Events & Exhibitions » Current Exhibitions

Current Exhibitions

Oblique Views: Archaeology, Photography, and Time


October 25, 2015 through May 25, 2017

For the first time in Oblique Views: Archaeology, Photography, and Time, large prints of Heisey’s stunning images will be paired directly with the Lindberghs’. The exhibition opens October 25, 2015 and runs through May 2017 at the Museum of Indian Arts and Culture. During 2007 and 2008, flying at alarmingly low altitudes and slow speeds, Adriel Heisey leaned out the door of his light plane, and holding his camera with both hands, re-photographed some of the Southwest’s most significant archaeological sites that Charles Lindbergh and his new bride Anne photographed in 1929.

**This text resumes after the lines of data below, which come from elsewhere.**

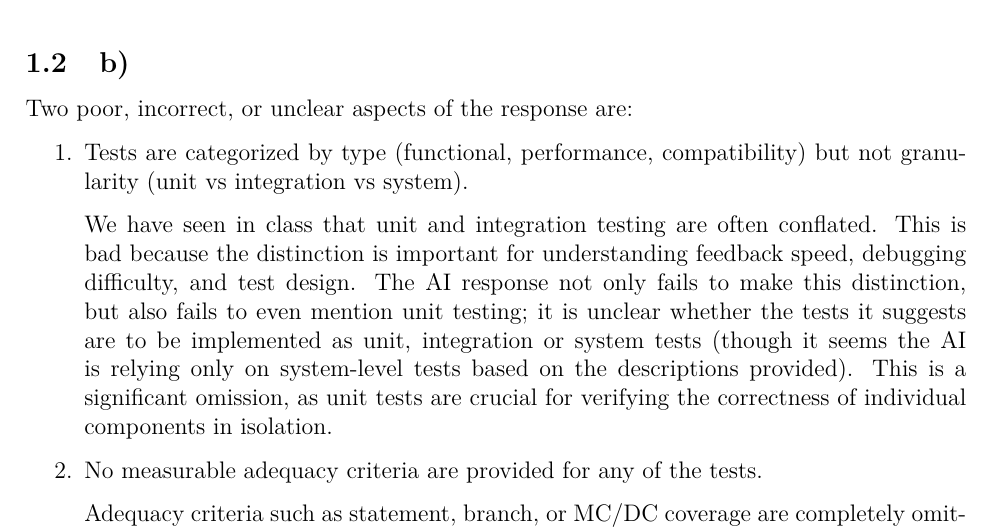
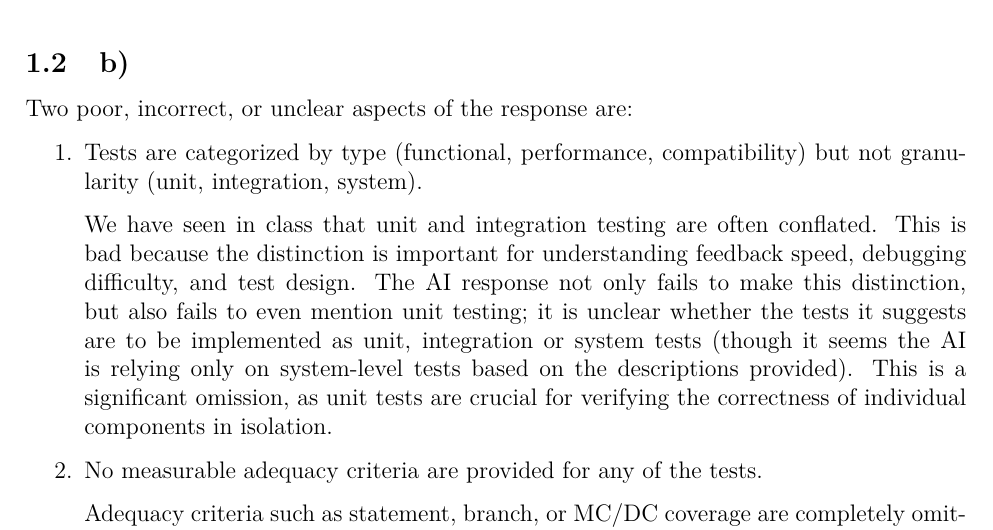
Before and after one commit to hydrowoxy/3S03-A1, a LaTeX document (3S03_report_template/main.tex, which reads 3S03_report_template/content.tex): part of page 5 of 5, cut so that both start at the same text. Compiled offline with LaTeX, dvips and Ghostscript.

Commit message:
phrasing

```diff
--- a/3S03_report_template/content.tex
+++ b/3S03_report_template/content.tex
@@ -159,7 +159,7 @@ Given the extreme hardware diversity (especially including a 1990s 16-bit consol
 
 \begin{enumerate}
 \item Tests are categorized by type (functional, performance, compatibility)
-but not granularity (unit vs integration vs system).
+but not granularity (unit, integration, system).
 
 We have seen in class that unit and integration testing are often conflated. This is
 bad because the distinction is important for understanding feedback speed, debugging
```
Also changed, not shown: 3S03_report_template/main.pdf, 1 other file.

Indian Country: The Art of David Bradley


February 15, 2015 through January 16, 2016

Indian Country: The Art of David Bradley opens at the Museum of Indian Arts and Culture February 15, 2015 and runs through January 16 2016. On view will be 32 works of art spanning his career, including paintings, mixed media works, and bronze sculptures.

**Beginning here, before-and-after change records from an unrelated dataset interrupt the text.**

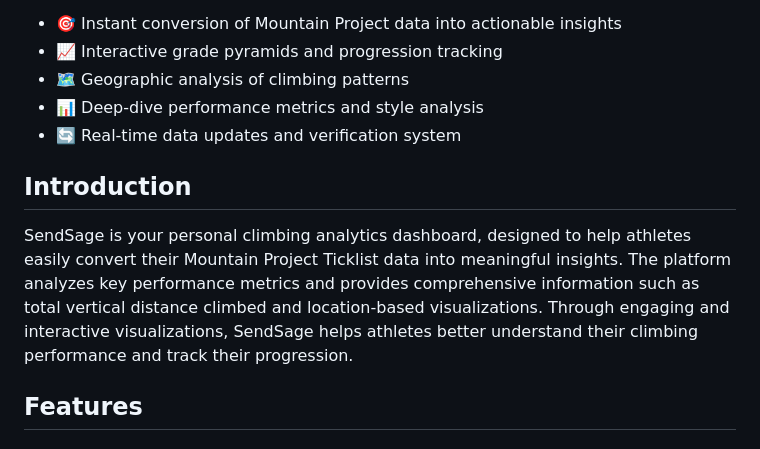
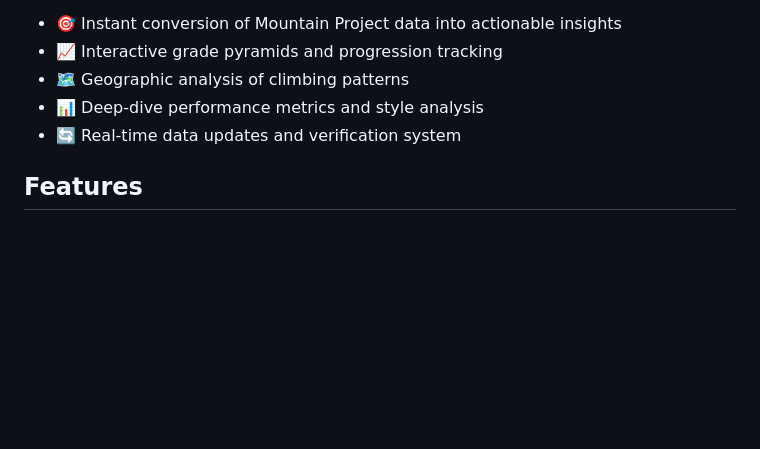
Before and after one commit to irubey/Prototype-Climbing-Analytics-App, a Markdown page: README.md, the part around the change. GitHub-like rendering; blank space fills up the shorter version.

```diff
--- a/README.md
+++ b/README.md
@@ -13,10 +13,6 @@ Key highlights:
 - 🗺️ Geographic analysis of climbing patterns
 - 📊 Deep-dive performance metrics and style analysis
 - 🔄 Real-time data updates and verification system
-
-## Introduction
-
-SendSage is your personal climbing analytics dashboard, designed to help athletes easily convert their Mountain Project Ticklist data into meaningful insights. The platform analyzes key performance metrics and provides comprehensive information such as total vertical distance climbed and location-based visualizations. Through engaging and interactive visualizations, SendSage helps athletes better understand their climbing performance and track their progression.
 
 ## Features
 
```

Turquoise, Water, Sky: The Stone and Its Meaning


April 13, 2014 through May 2, 2016

Turquoise, Water, Sky: The Stone and Its Meaning highlights the Museum’s extensive collection of Southwestern turquoise jewelry and presents all aspects of the stone, from geology, mining and history, to questions of authenticity and value. Hundreds of necklaces, bracelets, belts, rings, earrings, silver boxes and other objects illustrate the stone’s use and its deep significance to the people of the region.  

The Buchsbaum Gallery of Southwestern Pottery

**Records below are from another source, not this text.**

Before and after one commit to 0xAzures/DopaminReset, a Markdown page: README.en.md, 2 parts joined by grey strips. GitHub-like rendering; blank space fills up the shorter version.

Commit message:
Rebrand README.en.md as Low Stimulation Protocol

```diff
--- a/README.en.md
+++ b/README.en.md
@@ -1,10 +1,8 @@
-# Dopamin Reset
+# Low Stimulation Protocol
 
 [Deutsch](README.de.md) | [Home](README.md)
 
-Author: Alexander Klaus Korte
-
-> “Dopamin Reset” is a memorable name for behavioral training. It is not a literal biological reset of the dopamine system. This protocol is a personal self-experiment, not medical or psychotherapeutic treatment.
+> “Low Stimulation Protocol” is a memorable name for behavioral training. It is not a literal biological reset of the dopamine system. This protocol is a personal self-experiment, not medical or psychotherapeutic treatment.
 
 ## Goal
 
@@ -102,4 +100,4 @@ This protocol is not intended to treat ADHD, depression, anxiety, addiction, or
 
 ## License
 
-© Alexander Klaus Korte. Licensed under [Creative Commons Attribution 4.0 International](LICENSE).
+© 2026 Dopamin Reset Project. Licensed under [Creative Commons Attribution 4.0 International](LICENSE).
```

On long-term display

The Buchsbaum Gallery features each of the Pueblos of New Mexico and Arizona in a selection of pieces that represent the development of a community tradition. In addition, a changing area of the gallery, entitled Traditions Today highlights the evolving contemporary traditions of the ancient art of pottery making.

Here, Now and Always


On long-term display

Here, Now, and Always is a major exhibition based on eight years of collaboration among Native American elders, artists, scholars, teachers, writers and museum professionals. Voices of fifty Native Americans guide visitors through the Southwest's indigenous communities and their challenging landscapes. More than 1,300 artifacts from the Museum's collections are displayed accompanied by poetry, story, song and scholarly discussion.